New book from ABA helps legal professionals recognize and rebound from depression

Law students and lawyers report having a significantly higher rate of depression than the general population. When left untreated, depression can affect lawyers and their clients, families, friends and colleagues. In addition to the effects of mental health conditions on a lawyer’s personal life, depression can lead to substantial disciplinary issues that threaten an attorney’s ability to practice law. Unfortunately, for many struggling with the burden of depression, it is only when they reach their breaking point, or encounter unavoidable professional consequences, that they reach out for assistance.

A new book published by the American Bar Association, “The Full Weight of the Law: How Legal Professionals Can Recognize and Rebound from Depression,” is written to help the legal professional recognize the symptoms of depression before they reach that breaking point. Many negative consequences could be avoided if the problems that cause depression in a lawyer’s life and career are resolved early.

Authors Shawn Healy, Ph.D., and Jeffrey Fortgang, Ph.D., work directly with lawyers, law students and judges who are suffering from depression. In this book, they offer hope through practical, realistic recommendations that help lawyers and the people who care about them understand the causes and symptoms of depression, various forms of treatment and how to help a lawyer who may suffer from depression.

Topics covered in the 200-page book include:

• Causes of depression
• Diagnosing depression: What it is and what it isn’t
• Medical and psychological treatments for the depressed lawyer
• Depression versus burnout versus vicarious traumatization
• Tips for managing common triggers
• Resilience and depression

Fortgang graduated Yale in 1971 and completed his Ph.D. in clinical psychology from Adelphi University’s Institute of Advanced Psychological Studies in 1980. Licensed as both a psychologist and alcohol/drug counselor, he has held positions and directed clinical programs at several Boston-area hospitals and clinics, and served as an instructor in psychology in the Department of Psychiatry of Harvard Medical School. Since 1998, he has divided his time between private practice and Lawyers Concerned for Lawyers, the Massachusetts lawyer assistance program.
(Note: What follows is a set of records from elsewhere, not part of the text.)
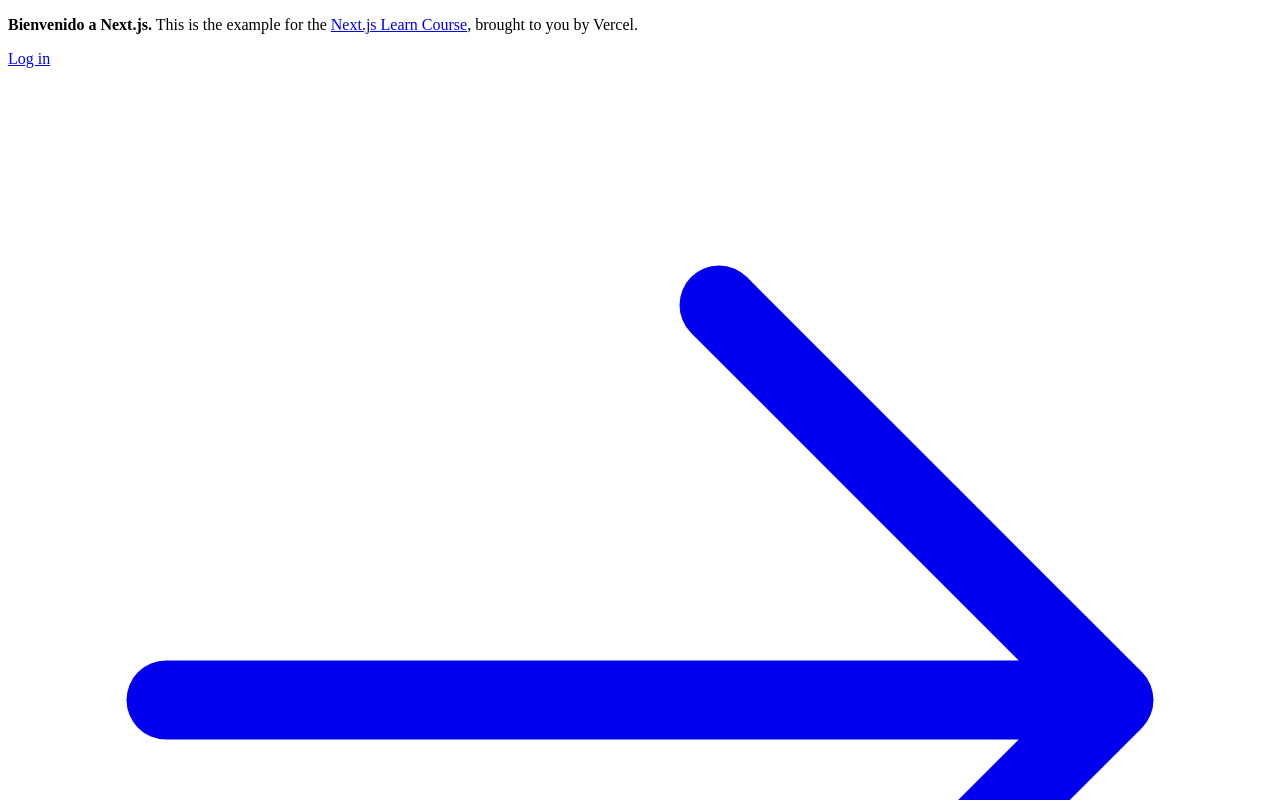
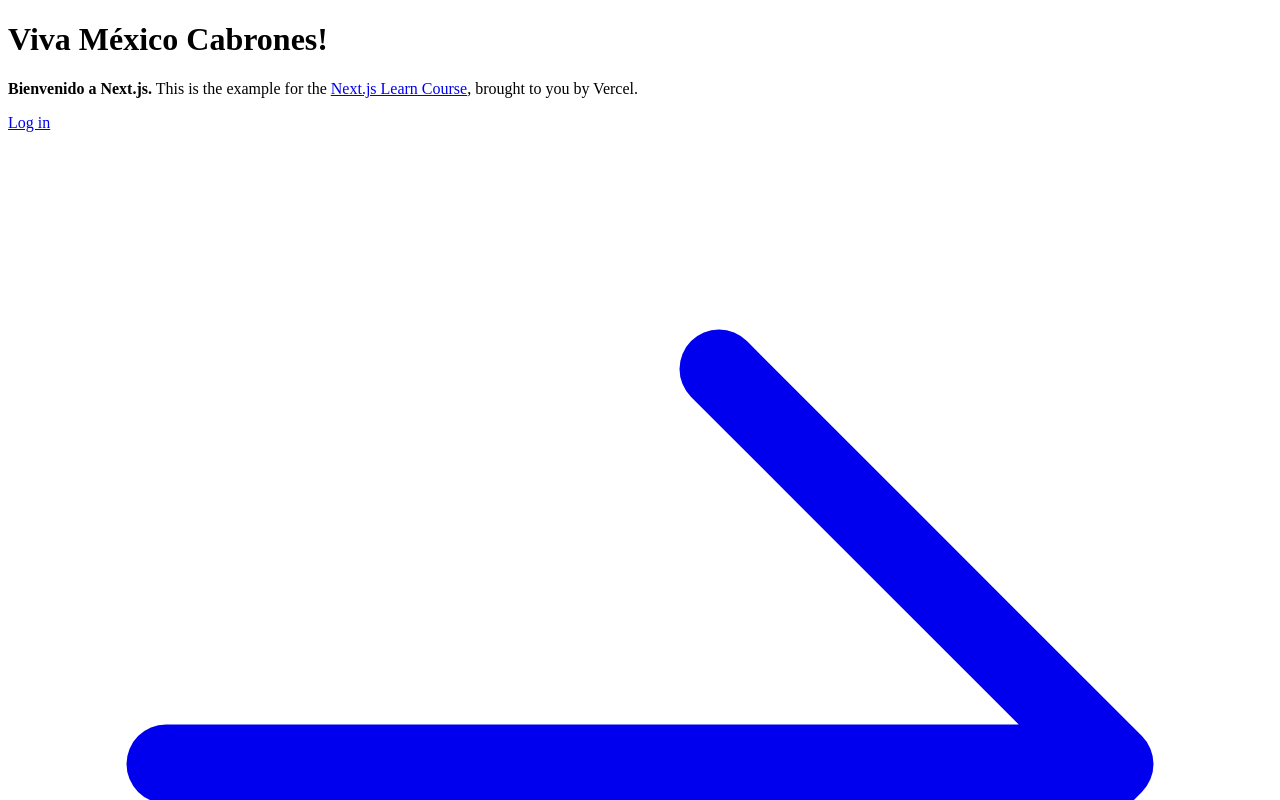
Before and after one commit to Aaron-MorLea/learn-nextjs, a Next.js app: page / in a window 1280 px wide. Shown: the top 800 px of the page. Built offline with nearby package versions, Linux system fonts and the light colour scheme.

Commit message:
add phrase VMC

```diff
--- a/app/layout.tsx
+++ b/app/layout.tsx
@@ -5,7 +5,10 @@ export default function RootLayout({
 }) {
   return (
     <html lang="en">
-      <body>{children}</body>
+      <body>
+        <h1>Viva México Cabrones!</h1>
+        {children}
+      </body>
     </html>
   );
 }
```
Healy received his Ph.D. in clinical psychology in 2006 from Suffolk University in Boston, where he focused most of his research on conflict resolution. During graduate school, Healy taught a wide variety of undergraduate psychology courses at several colleges in the greater Boston area. Since 2014, he has worked full time at Lawyers Concerned for Lawyers, the Massachusetts lawyer assistance program, while also dedicating as much time as possible to playing with his small children.